→ **Assigned task**
Pull every line with "integration" from the data.

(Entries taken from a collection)
********************
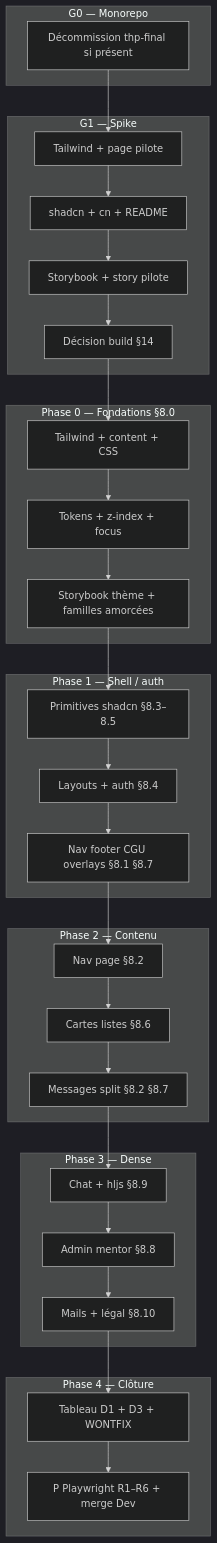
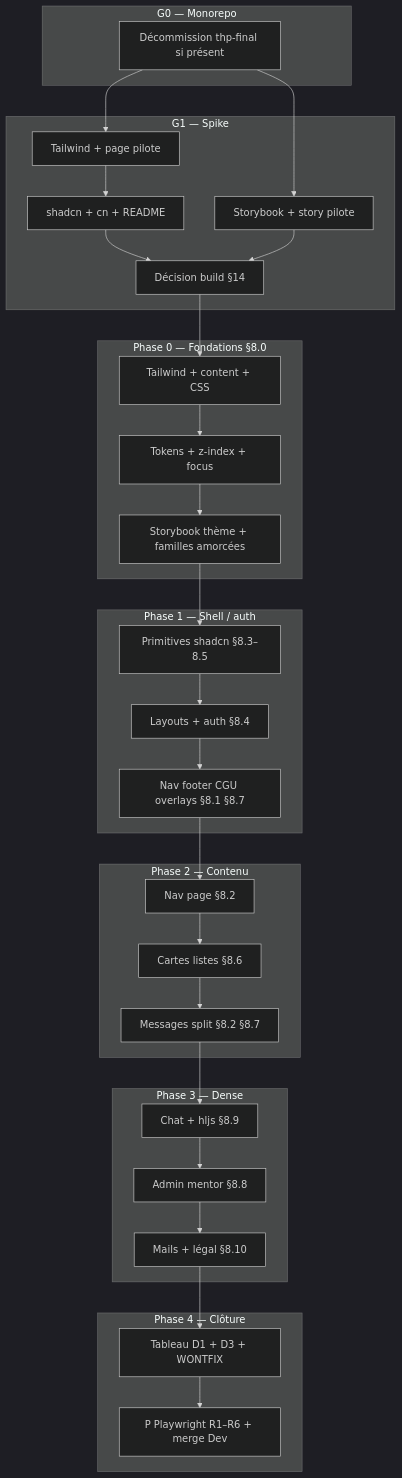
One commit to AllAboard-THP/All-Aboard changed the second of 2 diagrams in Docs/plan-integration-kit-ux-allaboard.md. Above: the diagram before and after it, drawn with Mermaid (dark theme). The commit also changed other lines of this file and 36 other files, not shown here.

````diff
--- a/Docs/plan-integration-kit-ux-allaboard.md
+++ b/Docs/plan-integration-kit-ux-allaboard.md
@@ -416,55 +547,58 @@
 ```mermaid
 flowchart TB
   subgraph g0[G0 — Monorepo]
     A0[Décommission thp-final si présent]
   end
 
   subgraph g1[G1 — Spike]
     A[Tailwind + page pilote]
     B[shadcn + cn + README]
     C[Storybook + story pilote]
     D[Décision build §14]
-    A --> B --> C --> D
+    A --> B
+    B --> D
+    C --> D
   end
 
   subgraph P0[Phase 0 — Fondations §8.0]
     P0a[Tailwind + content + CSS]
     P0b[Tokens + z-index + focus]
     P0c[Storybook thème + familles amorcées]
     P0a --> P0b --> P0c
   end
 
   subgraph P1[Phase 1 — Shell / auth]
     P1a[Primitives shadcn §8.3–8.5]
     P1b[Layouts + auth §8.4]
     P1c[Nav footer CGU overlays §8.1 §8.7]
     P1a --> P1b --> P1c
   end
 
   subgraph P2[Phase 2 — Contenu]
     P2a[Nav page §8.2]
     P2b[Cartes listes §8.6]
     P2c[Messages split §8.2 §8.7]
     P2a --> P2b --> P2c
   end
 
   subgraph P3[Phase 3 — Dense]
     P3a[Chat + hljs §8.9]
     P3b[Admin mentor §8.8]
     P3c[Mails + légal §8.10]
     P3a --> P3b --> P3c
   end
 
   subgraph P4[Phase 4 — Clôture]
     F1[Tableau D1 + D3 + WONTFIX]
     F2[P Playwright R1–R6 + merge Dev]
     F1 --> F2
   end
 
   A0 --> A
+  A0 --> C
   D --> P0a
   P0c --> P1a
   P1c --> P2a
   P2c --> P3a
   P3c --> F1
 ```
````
********************
→ **Response below**
One commit to AllAboard-THP/All-Aboard changed the second of 2 diagrams in Docs/plan-integration-kit-ux-allaboard.md. Above: the diagram before and after it, drawn with Mermaid (dark theme). The commit also changed other lines of this file and 36 other files, not shown here.
--- a/Docs/plan-integration-kit-ux-allaboard.md
+++ b/Docs/plan-integration-kit-ux-allaboard.md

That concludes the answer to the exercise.